The mayor of a lakeside Oregon town is worried that a plan to lower the risk of a large earthquake causing the nearby dam to fail will hurt its tourist industry.
The U.S. Army Corps of Engineers, which has determined that a large earthquake could cause the spillway gates of the Detroit Dam to buckle, resulting in massive flooding, has announced it will try to minimize the danger by reducing the maximum height of the lake by five feet starting in April.
The nearby town of Detroit, Oregon, was heavily damaged by a wildfire last year. It depends on visitors coming to enjoy the lake to help revive the economy.
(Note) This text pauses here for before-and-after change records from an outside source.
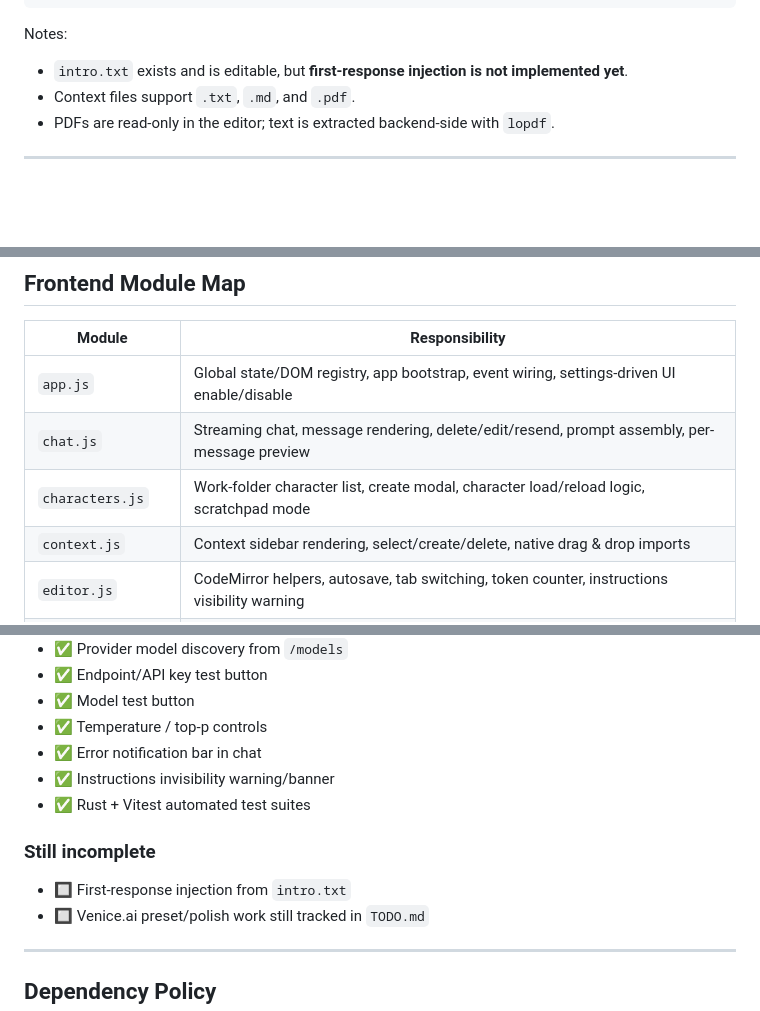
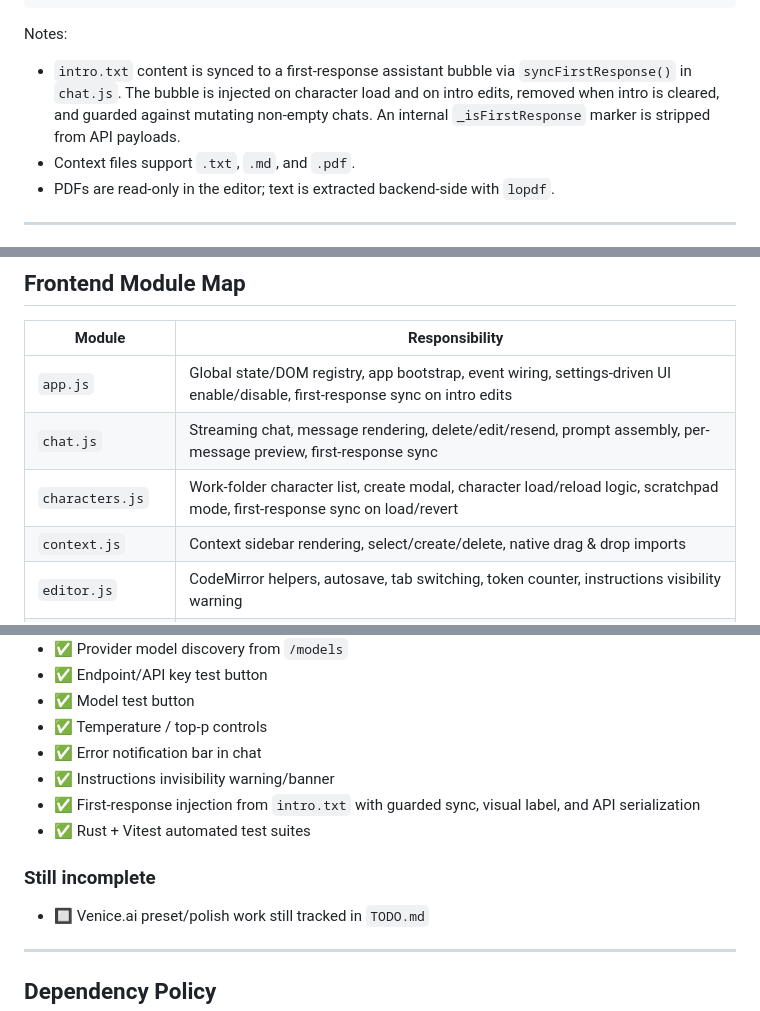
Before and after one commit to MathiasXII/character-scratchpad, a Markdown page: AGENTS.md, 3 parts joined by grey strips. GitHub-like rendering; blank space fills up the shorter version.

```diff
--- a/AGENTS.md
+++ b/AGENTS.md
@@ -142,7 +142,7 @@ llm-chat/
 
 Notes:
 
-- `intro.txt` exists and is editable, but **first-response injection is not implemented yet**.
+- `intro.txt` content is synced to a first-response assistant bubble via `syncFirstResponse()` in `chat.js`. The bubble is injected on character load and on intro edits, removed when intro is cleared, and guarded against mutating non-empty chats. An internal `_isFirstResponse` marker is stripped from API payloads.
 - Context files support `.txt`, `.md`, and `.pdf`.
 - PDFs are read-only in the editor; text is extracted backend-side with `lopdf`.
 
@@ -183,9 +183,9 @@ Notes:
 
 | Module | Responsibility |
 |---|---|
-| `app.js` | Global state/DOM registry, app bootstrap, event wiring, settings-driven UI enable/disable |
-| `chat.js` | Streaming chat, message rendering, delete/edit/resend, prompt assembly, per-message preview |
-| `characters.js` | Work-folder character list, create modal, character load/reload logic, scratchpad mode |
+| `app.js` | Global state/DOM registry, app bootstrap, event wiring, settings-driven UI enable/disable, first-response sync on intro edits |
+| `chat.js` | Streaming chat, message rendering, delete/edit/resend, prompt assembly, per-message preview, first-response sync |
+| `characters.js` | Work-folder character list, create modal, character load/reload logic, scratchpad mode, first-response sync on load/revert |
 | `context.js` | Context sidebar rendering, select/create/delete, native drag & drop imports |
 | `editor.js` | CodeMirror helpers, autosave, tab switching, token counter, instructions visibility warning |
 | `git.js` | Dirty detection against HEAD, checkpoint save flow, history modal, restore flow |
@@ -256,11 +256,11 @@ Node.js in CI is currently pinned to **24**.
 - ✅ Temperature / top-p controls
 - ✅ Error notification bar in chat
 - ✅ Instructions invisibility warning/banner
+- ✅ First-response injection from `intro.txt` with guarded sync, visual label, and API serialization
 - ✅ Rust + Vitest automated test suites
 
 ### Still incomplete
 
-- 🔲 First-response injection from `intro.txt`
 - 🔲 Venice.ai preset/polish work still tracked in `TODO.md`
 
 ---
```
Also changed, not shown: README.md (+8 -6 lines), TODO.md (+2 -2 lines).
The mitigation measure could affect boat ramp access to the lake.
“Unfortunately, five feet is huge for us,” Detroit Mayor Jim Trett told the Salem Statesman Journal. “We’re disappointed. This is a critical year for us to get people back up here.”
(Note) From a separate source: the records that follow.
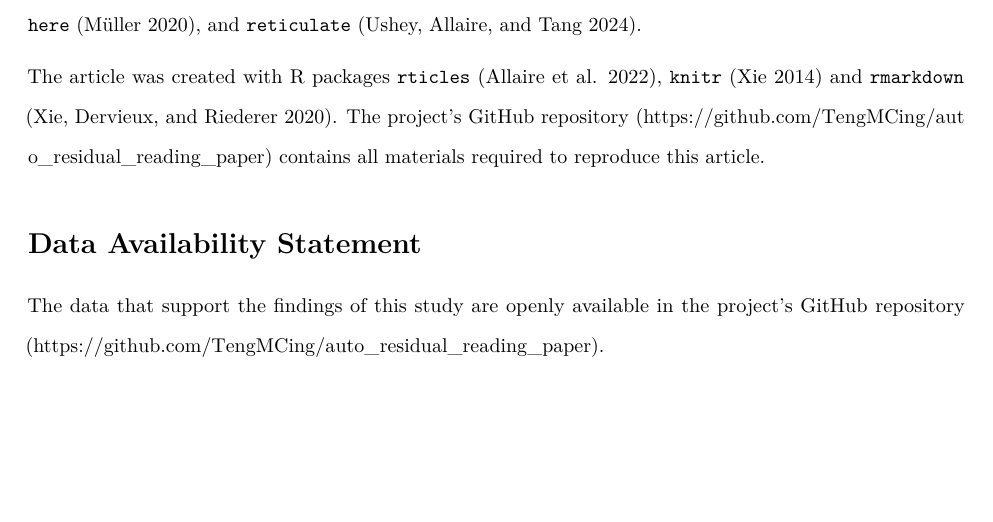
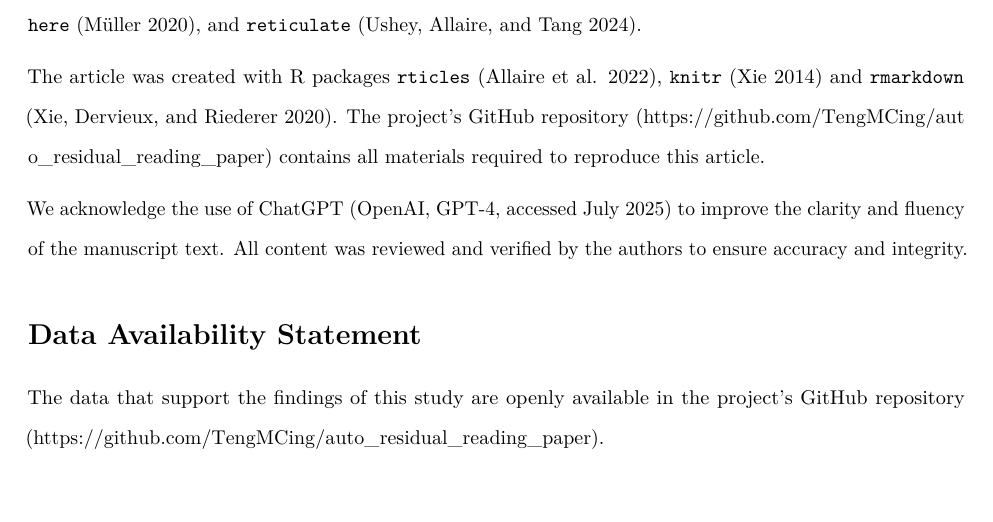
Before and after one commit to TengMCing/auto_residual_reading_paper, an R Markdown document (paper.Rmd): part of page 23 of 28, cut so that both start at the same text. Rendered offline with R 4.5, knitr and Pandoc, then LaTeX, with nearby package versions; drawn as R Markdown's standard PDF in place of the format the file asks for; some code elsewhere in the file could not run offline.

Commit message:
Include a AI statement

```diff
--- a/paper.Rmd
+++ b/paper.Rmd
@@ -1235,6 +1235,8 @@ These `R` packages were used for the work: `tidyverse` [@tidyverse], `lmtest` [@
 
 The article was created with R packages `rticles` [@rticles], `knitr` [@knitr] and `rmarkdown` [@rmarkdown]. The project's GitHub repository (https://github.com/TengMCing/auto_residual_reading_paper) contains all materials required to reproduce this article.
 
+We acknowledge the use of ChatGPT (OpenAI, GPT-4, accessed July 2025) to improve the clarity and fluency of the manuscript text. All content was reviewed and verified by the authors to ensure accuracy and integrity.
+
 # Data Availability Statement {-}
 
 The data that support the findings of this study are openly available in the project's GitHub repository (https://github.com/TengMCing/auto_residual_reading_paper).
```
Also changed, not shown: paper.tex, paper_files/figure-latex/boston-check-1.pdf, paper_files/figure-latex/conv-mosaic-1.pdf, paper_files/figure-latex/delta-1.pdf, paper_files/figure-latex/dino-check-1.pdf, paper_files/figure-latex/false-check-1.pdf, paper_files/figure-latex/false-finding-1.pdf, paper_files/figure-latex/lineup-1.pdf, paper_files/figure-latex/pcp-1.pdf, paper_files/figure-latex/power-1.pdf, 3 other files.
Impacts on boat ramps will depend on weather conditions, with availability likely reduced by less than one week in some years to up to 20 days in others, the Corps said. One ramp could possibly be out of commission for up to a month.
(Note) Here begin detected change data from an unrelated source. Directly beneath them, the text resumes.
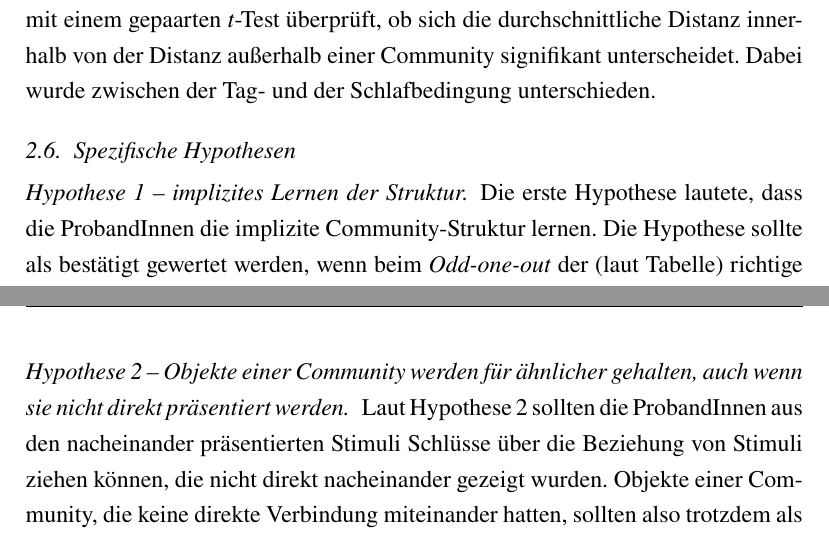
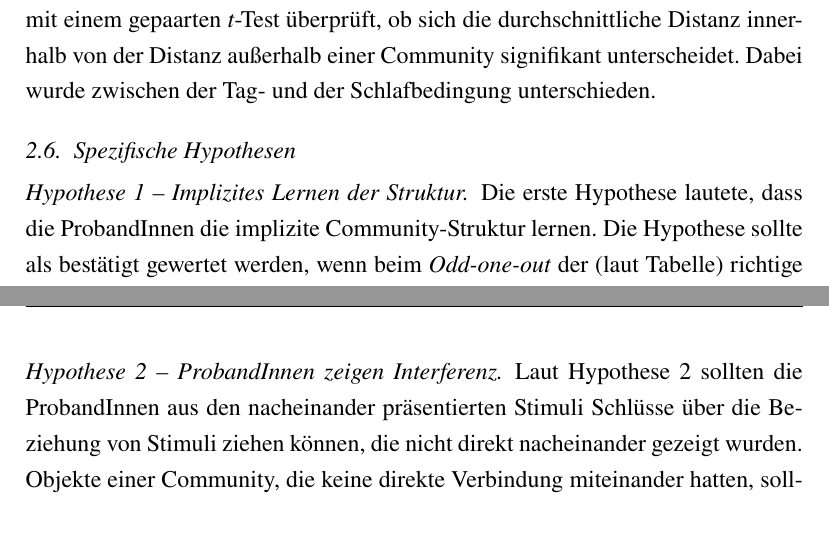
Before and after one commit to CrisBallero/Expra-Bericht-Neuro, a LaTeX paper (main.tex): two parts of pages 9 and 10 of 12, joined at a grey line, cut so that both start at the same text. Compiled offline with pdfLaTeX.

Commit message:
Updates from ShareLaTeX

```diff
--- a/main.tex
+++ b/main.tex
@@ -174,7 +174,7 @@ Auch für den zweiten Teil des Retrievals fand die Auswertung zunächst für jed
 
 \subsection{Spezifische Hypothesen}
 
-\paragraph{Hypothese 1 – implizites Lernen der Struktur}
+\paragraph{Hypothese 1 – Implizites Lernen der Struktur}
 Die erste Hypothese lautete, dass die ProbandInnen die implizite Community-Struktur lernen.
 Die Hypothese sollte als bestätigt gewertet werden, wenn beim \textit{Odd-one-out} der (laut Tabelle) richtige Stimulus signifikant häufiger ausgewhält wurde als die anderen. Beim \textit{Sorting} sollten die Stimuli einer Community einen geringeren Abstand untereinander haben als zu Stimuli einer anderen Community.
 
@@ -188,7 +188,7 @@ Sorting:
 t-Test (gepaart) innerhalb der Communities vs außerhalb
 Voraussetzung: normalverteilt gegeben, da n>30 da keine Trennung nach Gruppen
 
-\paragraph{Hypothese 2 – Objekte einer Community werden für ähnlicher gehalten, auch wenn sie nicht direkt präsentiert werden}
+\paragraph{Hypothese 2 – ProbandInnen zeigen Interferenz}
 Laut Hypothese 2 sollten die ProbandInnen aus den nacheinander präsentierten Stimuli Schlüsse über die Beziehung von Stimuli ziehen können, die nicht direkt nacheinander gezeigt wurden. Objekte einer Community, die keine direkte Verbindung miteinander hatten, sollten also trotzdem als zueinander ähnlicher empfunden werden, als zu Objekten andere Communities.
 Daher sollten in Kategorie 3 und 5 des \textit{Odd-one-out} diejenigen Stimuli gewählt werden, die zwar eine direkte Verbindung zum mittleren Stimulus hatten, jedoch zu einer anderen Community gehörten.
 
```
“The availability of marinas and boat ramps located in the higher portions of the reservoir will be reduced by zero to 19 days,” said Corps spokesman Edward “Tom” Conning. “In 50% of years modeled, boat ramp availability for seven of the nine boat ramps are likely to be reduced by less than one week.”
The Corps said it continues to evaluate the seismic performance of the spillway and other components of the dam to determine if long-term modifications or changes to operations will be necessary.